## THE TASK
Word for word, print out all of the data, omitting every image.

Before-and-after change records
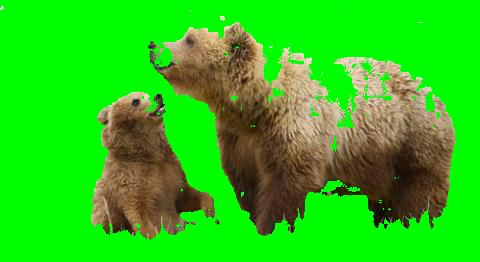
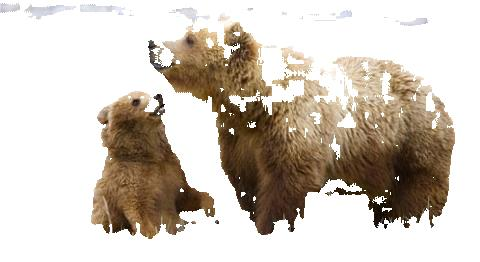
stuff

diff --git a/ForegroundDetection/src/main/java/Release/ForegroundDetection.java b/ForegroundDetection/src/main/java/Release/ForegroundDetection.java
@@ -33,7 +33,7 @@ public class ForegroundDetection {
     BasicNetwork network;
     BufferedImage image;
     int numberOfRegions;
-    double threshold = 0.85;
+    double threshold = 0.9;
     
     public ForegroundDetection(String path){
         network = (BasicNetwork)EncogDirectoryPersistence.loadObject(new File(path));
@@ -42,7 +42,7 @@ public class ForegroundDetection {
         
         BufferedImage image2 = ImageIO.read(new File(path));
         image = ImageIO.read(new File(path));
-        ImageProcessing.blur(image2, image);
+        //ImageProcessing.blur(image2, image);
         foreground = new int[image.getWidth()][image.getHeight()];
     }
     public BufferedImage getForegroundPixels(String path){
@@ -152,13 +152,16 @@ public class ForegroundDetection {
                 //System.out.println(perc+"");
                 
                 if(regions[x][y]==index){
-                    image.setRGB(x, y, Color.WHITE.getRGB());
+                    image.setRGB(x, y, Color.BLACK.getRGB());
+                }
+                else if(regions[x][y]==0){
+                   image.setRGB(x,y, Color.BLACK.getRGB());
                 }
                 else{
                 
                 //image.setRGB(x, y, Color.WHITE.getRGB());
-                if(perc>0.9){
-                    image.setRGB(x, y, Color.WHITE.getRGB());
+                if(perc>0.7){
+                    image.setRGB(x, y, Color.BLACK.getRGB());
                     //System.out.println(perc);
                 }
              
@@ -172,11 +175,12 @@ public class ForegroundDetection {
     }
     public void generateRegions(String path){
         ImageSegmentation ig = new ImageSegmentation(path);
-        ig.generateSeeds(1000);
-        ig.setThreshold(30);
+        ig.generateSeeds(500);
+        ig.setThreshold(42);
         ig.setMergeThreshold(20);
         
         numberOfRegions = ig.growRegion();
+        ig.testImage();
         ig.testMergeImage();
         regions = ig.returnRegions();
     }

diff --git a/ForegroundDetection/src/main/java/ImageSegmentation/ImageSegmentation.java b/ForegroundDetection/src/main/java/ImageSegmentation/ImageSegmentation.java
@@ -35,12 +35,14 @@ public class ImageSegmentation {
     BufferedImage mergeImage;
     int mergeThreshold = 40;
     int threshold = 100;
+    String filename = "";
     
     
     public ImageSegmentation(String path){
         seeds = new ArrayList<>();
         colors = new ArrayList<>();
         try {
+            filename = new File(path).getName();
             BufferedImage tempimage = ImageIO.read(new File(path));
             image = ImageIO.read(new File(path));
             image = ImageProcessing.blur(tempimage, image);
@@ -387,13 +389,7 @@ public class ImageSegmentation {
 
             }
         
-        int n = regions[5][5];
-        System.out.println("DEBUG "+n);
-        for(int x=0; x<regions.length; x++)
-            for(int y=0; y<regions[0].length; y++)
-                if(regions[x][y]==n){
-                mergeImage.setRGB(x, y, rgbRed);
-                }
+      
         
         mColors = mergedColors;
         return mergedColors.size();
@@ -451,6 +447,11 @@ public class ImageSegmentation {
         JFrame frame = new JFrame();
         JPanel panel = new JPanel();
         
+           try {
+            ImageIO.write(image, "jpg", new File("mainout/um"+filename));
+        } catch (IOException ex) {
+            Logger.getLogger(ImageSegmentation.class.getName()).log(Level.SEVERE, null, ex);
+        }
         ImageIcon img = new ImageIcon(image);
         
         JLabel imgLabel = new JLabel(img);
@@ -464,6 +465,11 @@ public class ImageSegmentation {
     public void testMergeImage(){
         JFrame frame = new JFrame();
         JPanel panel = new JPanel();
+        try {
+            ImageIO.write(mergeImage, "jpg", new File("mainout/m"+filename));
+        } catch (IOException ex) {
+            Logger.getLogger(ImageSegmentation.class.getName()).log(Level.SEVERE, null, ex);
+        }
         
         ImageIcon img = new ImageIcon(mergeImage);
         

diff --git a/ForegroundDetection/src/main/java/Release/Test.java b/ForegroundDetection/src/main/java/Release/Test.java
@@ -6,9 +6,11 @@
 package Release;
 
 import java.awt.image.BufferedImage;
+import java.io.File;
 import java.io.IOException;
 import java.util.logging.Level;
 import java.util.logging.Logger;
+import javax.imageio.ImageIO;
 import javax.swing.ImageIcon;
 import javax.swing.JFrame;
 import javax.swing.JLabel;
@@ -22,12 +24,15 @@ public class Test {
     public static void main(String[] args) throws IOException{
     
         ForegroundDetection fd = new ForegroundDetection("rgbtrain.eg");
-        String path = "assets/catka.jpg";
+        String filename = "elephant.jpg";
+        String path = "assets/"+filename;
         fd.setImage(path);
              
             BufferedImage image = fd.getForegroundPixels(path);
             fd.generateRegions(path);
             fd.thresholdRegions();
+            
+            ImageIO.write(image, "jpg", new File("mainout/"+filename));
             JFrame frame = new JFrame();
             JPanel panel = new JPanel();
         

diff --git a/ForegroundDetection/src/main/java/com/puzzled/foregrounddetection/TestNetwork.java b/ForegroundDetection/src/main/java/com/puzzled/foregrounddetection/TestNetwork.java
@@ -131,8 +131,8 @@ public class TestNetwork {
                     
 
 
-                    if(output.getData(0)>=0.95){
-                         image.setRGB(i, y, colors[2].getRGB());
+                    if(output.getData(0)>=0.9){
+                         image.setRGB(i, y, Color.WHITE.getRGB());
                         //image.setRGB(i, y, rgbRed);
                         //System.out.println(Arrays.toString(output.getData()));
                     }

## RESPONSE TO THE TASK
stuff

diff --git a/ForegroundDetection/src/main/java/Release/ForegroundDetection.java b/ForegroundDetection/src/main/java/Release/ForegroundDetection.java
@@ -33,7 +33,7 @@ public class ForegroundDetection {
     BasicNetwork network;
     BufferedImage image;
     int numberOfRegions;
-    double threshold = 0.85;
+    double threshold = 0.9;
     
     public ForegroundDetection(String path){
         network = (BasicNetwork)EncogDirectoryPersistence.loadObject(new File(path));
@@ -42,7 +42,7 @@ public class ForegroundDetection {
         
         BufferedImage image2 = ImageIO.read(new File(path));
         image = ImageIO.read(new File(path));
-        ImageProcessing.blur(image2, image);
+        //ImageProcessing.blur(image2, image);
         foreground = new int[image.getWidth()][image.getHeight()];
     }
     public BufferedImage getForegroundPixels(String path){
@@ -152,13 +152,16 @@ public class ForegroundDetection {
                 //System.out.println(perc+"");
                 
                 if(regions[x][y]==index){
-                    image.setRGB(x, y, Color.WHITE.getRGB());
+                    image.setRGB(x, y, Color.BLACK.getRGB());
+                }
+                else if(regions[x][y]==0){
+                   image.setRGB(x,y, Color.BLACK.getRGB());
                 }
                 else{
                 
                 //image.setRGB(x, y, Color.WHITE.getRGB());
-                if(perc>0.9){
-                    image.setRGB(x, y, Color.WHITE.getRGB());
+                if(perc>0.7){
+                    image.setRGB(x, y, Color.BLACK.getRGB());
                     //System.out.println(perc);
                 }
              
@@ -172,11 +175,12 @@ public class ForegroundDetection {
     }
     public void generateRegions(String path){
         ImageSegmentation ig = new ImageSegmentation(path);
-        ig.generateSeeds(1000);
-        ig.setThreshold(30);
+        ig.generateSeeds(500);
+        ig.setThreshold(42);
         ig.setMergeThreshold(20);
         
         numberOfRegions = ig.growRegion();
+        ig.testImage();
         ig.testMergeImage();
         regions = ig.returnRegions();
     }

diff --git a/ForegroundDetection/src/main/java/ImageSegmentation/ImageSegmentation.java b/ForegroundDetection/src/main/java/ImageSegmentation/ImageSegmentation.java
@@ -35,12 +35,14 @@ public class ImageSegmentation {
     BufferedImage mergeImage;
     int mergeThreshold = 40;
     int threshold = 100;
+    String filename = "";
     
     
     public ImageSegmentation(String path){
         seeds = new ArrayList<>();
         colors = new ArrayList<>();
         try {
+            filename = new File(path).getName();
             BufferedImage tempimage = ImageIO.read(new File(path));
             image = ImageIO.read(new File(path));
             image = ImageProcessing.blur(tempimage, image);
@@ -387,13 +389,7 @@ public class ImageSegmentation {
 
             }
         
-        int n = regions[5][5];
-        System.out.println("DEBUG "+n);
-        for(int x=0; x<regions.length; x++)
-            for(int y=0; y<regions[0].length; y++)
-                if(regions[x][y]==n){
-                mergeImage.setRGB(x, y, rgbRed);
-                }
+      
         
         mColors = mergedColors;
         return mergedColors.size();
@@ -451,6 +447,11 @@ public class ImageSegmentation {
         JFrame frame = new JFrame();
         JPanel panel = new JPanel();
         
+           try {
+            ImageIO.write(image, "jpg", new File("mainout/um"+filename));
+        } catch (IOException ex) {
+            Logger.getLogger(ImageSegmentation.class.getName()).log(Level.SEVERE, null, ex);
+        }
         ImageIcon img = new ImageIcon(image);
         
         JLabel imgLabel = new JLabel(img);
@@ -464,6 +465,11 @@ public class ImageSegmentation {
     public void testMergeImage(){
         JFrame frame = new JFrame();
         JPanel panel = new JPanel();
+        try {
+            ImageIO.write(mergeImage, "jpg", new File("mainout/m"+filename));
+        } catch (IOException ex) {
+            Logger.getLogger(ImageSegmentation.class.getName()).log(Level.SEVERE, null, ex);
+        }
         
         ImageIcon img = new ImageIcon(mergeImage);
         

diff --git a/ForegroundDetection/src/main/java/Release/Test.java b/ForegroundDetection/src/main/java/Release/Test.java
@@ -6,9 +6,11 @@
 package Release;
 
 import java.awt.image.BufferedImage;
+import java.io.File;
 import java.io.IOException;
 import java.util.logging.Level;
 import java.util.logging.Logger;
+import javax.imageio.ImageIO;
 import javax.swing.ImageIcon;
 import javax.swing.JFrame;
 import javax.swing.JLabel;
@@ -22,12 +24,15 @@ public class Test {
     public static void main(String[] args) throws IOException{
     
         ForegroundDetection fd = new ForegroundDetection("rgbtrain.eg");
-        String path = "assets/catka.jpg";
+        String filename = "elephant.jpg";
+        String path = "assets/"+filename;
         fd.setImage(path);
              
             BufferedImage image = fd.getForegroundPixels(path);
             fd.generateRegions(path);
             fd.thresholdRegions();
+            
+            ImageIO.write(image, "jpg", new File("mainout/"+filename));
             JFrame frame = new JFrame();
             JPanel panel = new JPanel();
         

diff --git a/ForegroundDetection/src/main/java/com/puzzled/foregrounddetection/TestNetwork.java b/ForegroundDetection/src/main/java/com/puzzled/foregrounddetection/TestNetwork.java
@@ -131,8 +131,8 @@ public class TestNetwork {
                     
 
 
-                    if(output.getData(0)>=0.95){
-                         image.setRGB(i, y, colors[2].getRGB());
+                    if(output.getData(0)>=0.9){
+                         image.setRGB(i, y, Color.WHITE.getRGB());
                         //image.setRGB(i, y, rgbRed);
                         //System.out.println(Arrays.toString(output.getData()));
                     }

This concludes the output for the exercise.